Some makeup brands attract customers over Halloween not just with established products. They premiere special merchandise for the holiday. Shiro Cosmetics has taken to releasing Halloween collections to mark the eerie occasion, a tactic that’s paid off. “Halloween definitely plays a huge role in our business,” says founder Caitlin Johnstone. “People wear more makeup during cooler months to begin with, but Halloween is especially important because people will buy colors they wouldn’t normally to go with their costumes. I think our price point really helps us, too. It’s really reasonable to spend $5 to 10 on makeup for a one-time use like Halloween.”
The makeup brand LASplash is dropping a Classic Horror collection of matte liquid lipsticks on Friday, Oct. 13, and nail polish brand NCLA unveiled its first matte color around Halloween this year to decorate the talons of trick-or-treaters. In addition, NCLA brings back its sugar skull nail wrap print Calavera and skeleton nail wrap print Macabre over Halloween shoppers. “People want to have fun with their nails around Halloween and they know that they can count on us for these products,” says NCLA co-founder and CEO Elin Dannerstedt.
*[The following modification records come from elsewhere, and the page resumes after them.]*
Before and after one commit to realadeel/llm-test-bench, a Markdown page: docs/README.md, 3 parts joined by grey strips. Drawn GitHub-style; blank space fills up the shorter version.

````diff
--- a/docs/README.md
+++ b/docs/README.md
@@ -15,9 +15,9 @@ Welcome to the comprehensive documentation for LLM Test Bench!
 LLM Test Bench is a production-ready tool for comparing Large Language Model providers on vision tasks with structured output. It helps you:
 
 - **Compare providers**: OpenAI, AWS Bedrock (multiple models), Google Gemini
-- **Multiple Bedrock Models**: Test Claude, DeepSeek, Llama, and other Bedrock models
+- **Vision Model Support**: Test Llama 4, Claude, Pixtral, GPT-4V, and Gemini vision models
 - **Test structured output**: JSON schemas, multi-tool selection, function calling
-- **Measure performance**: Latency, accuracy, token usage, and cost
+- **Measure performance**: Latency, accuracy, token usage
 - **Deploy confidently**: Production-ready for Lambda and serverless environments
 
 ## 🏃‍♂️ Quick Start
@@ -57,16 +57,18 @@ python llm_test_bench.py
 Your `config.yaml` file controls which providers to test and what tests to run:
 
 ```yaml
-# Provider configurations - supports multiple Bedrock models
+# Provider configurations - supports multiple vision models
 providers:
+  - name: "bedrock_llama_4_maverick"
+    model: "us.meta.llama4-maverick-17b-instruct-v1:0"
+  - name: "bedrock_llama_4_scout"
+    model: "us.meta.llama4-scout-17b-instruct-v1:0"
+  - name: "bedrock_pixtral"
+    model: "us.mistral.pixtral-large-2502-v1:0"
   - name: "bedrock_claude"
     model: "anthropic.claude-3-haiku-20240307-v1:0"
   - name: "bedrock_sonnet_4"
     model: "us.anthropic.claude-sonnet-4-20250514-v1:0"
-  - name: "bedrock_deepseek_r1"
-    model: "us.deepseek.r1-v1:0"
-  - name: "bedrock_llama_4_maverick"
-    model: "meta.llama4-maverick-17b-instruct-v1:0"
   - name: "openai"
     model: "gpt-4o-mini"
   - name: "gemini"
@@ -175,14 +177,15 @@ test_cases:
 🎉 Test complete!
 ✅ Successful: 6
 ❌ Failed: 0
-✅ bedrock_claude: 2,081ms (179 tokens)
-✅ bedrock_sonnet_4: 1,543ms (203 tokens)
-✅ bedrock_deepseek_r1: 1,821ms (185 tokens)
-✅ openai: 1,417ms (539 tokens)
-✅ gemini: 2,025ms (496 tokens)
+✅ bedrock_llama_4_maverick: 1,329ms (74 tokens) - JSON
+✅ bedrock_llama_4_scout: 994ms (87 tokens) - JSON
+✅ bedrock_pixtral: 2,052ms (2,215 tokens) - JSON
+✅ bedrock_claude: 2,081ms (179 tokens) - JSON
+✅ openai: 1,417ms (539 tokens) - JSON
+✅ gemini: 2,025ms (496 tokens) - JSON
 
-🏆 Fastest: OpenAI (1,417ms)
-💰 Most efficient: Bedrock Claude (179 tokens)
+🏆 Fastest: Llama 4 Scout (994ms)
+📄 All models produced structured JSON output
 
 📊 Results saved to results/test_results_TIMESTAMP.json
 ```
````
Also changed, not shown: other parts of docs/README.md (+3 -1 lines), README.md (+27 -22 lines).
Shifting consumer shopping habits have been a boon to Halloween beauty. Ricky’s NYC has detected a strong move toward do-it-yourself costumes. The DIY’ers don’t buy pre-made costumes and, instead, meticulously select every aspect of their Halloween regalia from leggings to lashes. “We have marketed ourselves as a DIY destination, encouraging customers to mix and match, and buy different pieces,” says McConnell. “We have in-house makeup artists that are really experienced and are great at helping customers achieve the look they are going for.”
Pop culture has aided the Halloween beauty upswing. A year ago, Harley Quinn from the movie Suicide Squad was a social media queen. This year, Wonder Woman and Pennywise from It are ruling Halloween posts so far. Other relevant Halloween motifs are mermaids, unicorns and fairies. Glitter, squiggle brows, spiky bold lips, crystal gems and metallic shades are escalating in makeup for the holiday.
“With so many Instagram beauties and makeup artists trying out outrageous new looks, ideas and tutorials, I think the sharing of these Halloween makeup ideas will help drive sales,” says Nguyen. McConnell agrees, “It’s all about the ways in which you can be creative and achieve different looks for Halloween. If you are a makeup brand, it’s a huge opportunity.”
- Domestic spending this Halloween is projected to set a record. The spooky holiday provides a pre-Christmas opportunity for makeup brands to excite customers with their products, and they can cash with strategies such as social media posts and product releases that harness interest in Halloween beauty.
- Beauty influencers have pushed the spotlight on Halloween with elaborate makeup looks that expose makeup consumers to products they may have otherwise overlooked. Social media has opened the door for brands that didn’t traditionally shine on Halloween to get noticed.
- Pop culture and shifting shopping habits have contributed to the rise of Halloween beauty. Costumes are increasingly DIY, and people are carefully crafting every aspect of them, including the makeup. Popular movie characters such as Wonder Woman and Pennywise from It are showing up in substantial numbers in early Halloween beauty posts on social media.